"Actually, Julito originally wrote the songs for 1943 in English, but the language just didn't fit well with our sound, so we re-wrote all of the words in Portuguese.  We only left one song in English, and that was because it was already recorded. For us, English is an overrated language; not that we don't love the English people, we can't wait to come over and see you, but the language is too fixed. Besides, in Portuguese, we can hide bad lyrics [lots of laughter] and audiences can concentrate on the sound.

"We have always wanted to reach a wide audience, which is why we thought we had to perform in English; with sites like Soundcloud we realised that this was not necessary, and we could be ourselves."

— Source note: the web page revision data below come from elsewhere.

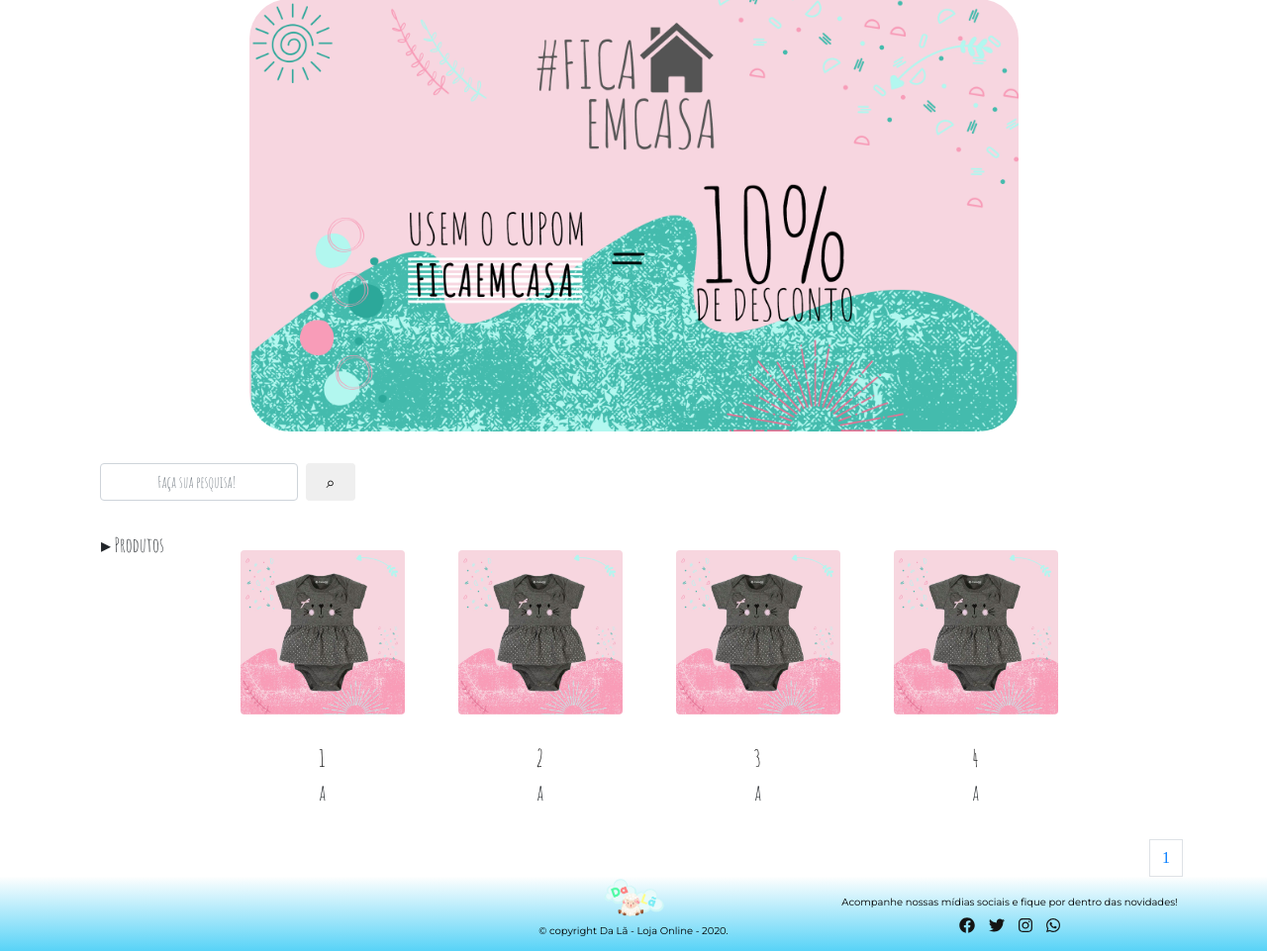
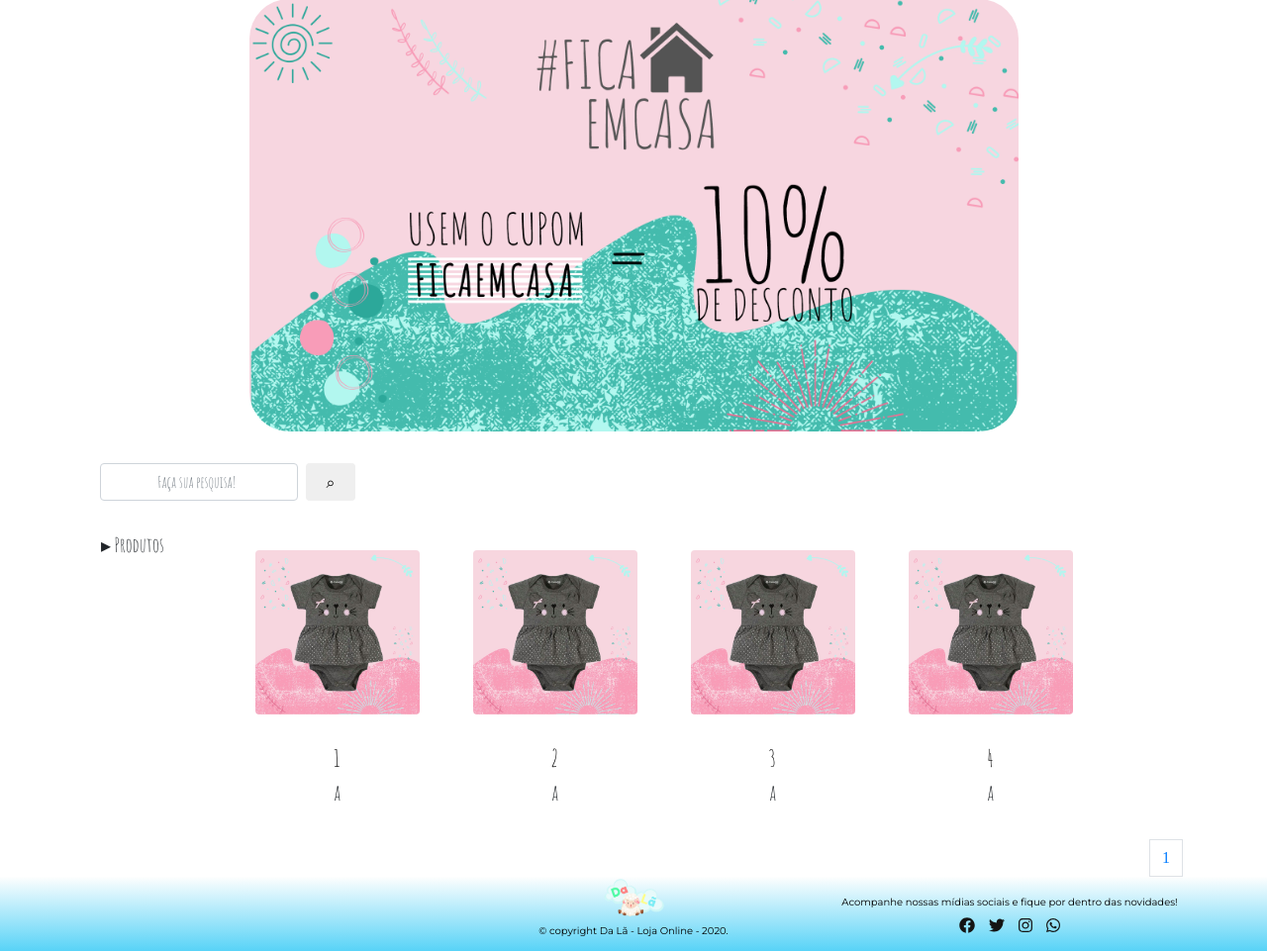
Before and after one commit to DarlanHenrique/-Equipe-2-Trainee-2020.1, a PHP site: page /products in a window 1280 px wide. Shown: the part 329-1290 px from the top of the page at 99% size. Run offline with PHP 8.4, Linux system fonts and the light colour scheme; data comes from the database, SQL or seed files in the repository; data that the repository does not hold is empty; some libraries are stand-ins or nearby versions.

Commit message:
prontinha p merge #sabadou

```diff
--- a/app/views/pgvendas.view.php
+++ b/app/views/pgvendas.view.php
@@ -65,7 +65,7 @@
             </div>
 
             <div class="row mx-lg-n5 ">
-                <div class="col1pv" class=".col- py-3 px-lg-5 ">
+                <div class="col1pv" class="col py-3 px-lg-5 ">
 
                     <nav id="navbar-exemplo3 " class="navbar navbar-light ">
                         <div class="sidebar ">
@@ -89,13 +89,14 @@
 
                 </div>
 
-                <div class="col py-3 px-lg-5 ">
+                <div class="col py-3 px-lg-5 d-flex justify-content-center">
+
                     <div class="card-deck carddeckprdpg">
                         <div class="row ">
                             <?php if (isset($products) && !empty($products)) : ?>
                                 <?php if (isset($pagination)) : ?>
                                     <?php foreach ($pagination as $product) : ?>
-                                        <div class="col">
+                                        <div class="col-xl-3 col-lg-3 col-md-4 col-sm-12">
                                             <div class="cardprdpg">
                                                 <form  method="POST" action="/products/viewprod">
                                                     <input type="hidden" name="id" value="<?= $product->id ?>">
@@ -115,6 +116,7 @@
                             <?php endif; ?>
                         </div>
                     </div>
+
                 </div>
         </div>
         </div>
```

BIKE is the product of the streaming generation.  Soundcloud was vital to moving their music from the streets of São Paulo to an audience of thousands worldwide.  Two years on and streaming is still a big part of the band's success, despite it being a double-edged sword now that they need to make money to keep recording.

"Streaming was essential for our beginning; it helped us to connect with people and the media. If it wasn't for streaming, we would still be in Brazil convincing people to come to our shows. All of our work has been released online, and that has been great in terms of building an audience, but it makes it hard for us to keep moving forward as there is no money in streaming alone.  That is why tours like this are so important: touring and merchandise are the lifeblood of the modern artist.  Our second album, which is already out in America - and we hope to have out soon here - will also be online only. But we hope our third, which we are working on right now, might be pressed to vinyl. "That is our dream: to have a physical copy of our work."

You really get the genuine sense of pleasure and excitement the guys get from touring.  They are literally packing their clothes for the next city as we talk, and are in high spirits despite the gruelling schedule. But their eyes are firmly fixed on the UK, and Bristol is a big gig for them.

"Bristol is such a thriving city for music and arts at the moment.  A lot of our friends who live in London are moving down to Bristol, because it has such a relaxed, welcoming and creative soul. We really pushed for this gig and we can't wait to get to there, even if we have to wear jumpers!" Cue more laughter at the thick jumper I am wearing to stave off the Bristol chill. "Seriously we hope the people of Bristol will support us and turn out to see what we are about.  It is going to be an exciting gig, and we will turn up the Brazilian heat even if it is raining outside."

So what next for BIKE? "After we finish in the UK, we will be concentrating on writing the third album and a return trip to Europe next year.  We will also be touring Brazil with the second album in 2017, with a launch party in São Paulo. If you want to come..." Big warm smiles ensue.

And that's BIKE: like the Tropicália movement that inspired them, they are engaging, provocative, and sincere. "We are honest, and it might sound like a cliché, but Bristol is such a special gig for us - that's why we are so pleased you could talk to us. Thank you. See you in Bristol!"

BIKE will be performing Thursday night at The Crofters Rights - tickets are still available. Find out more about the band at their Facebook page.


No comments yet

Leave a Reply

Your email address will not be published. Required fields are marked *

This site uses Akismet to reduce spam. Learn how your comment data is processed.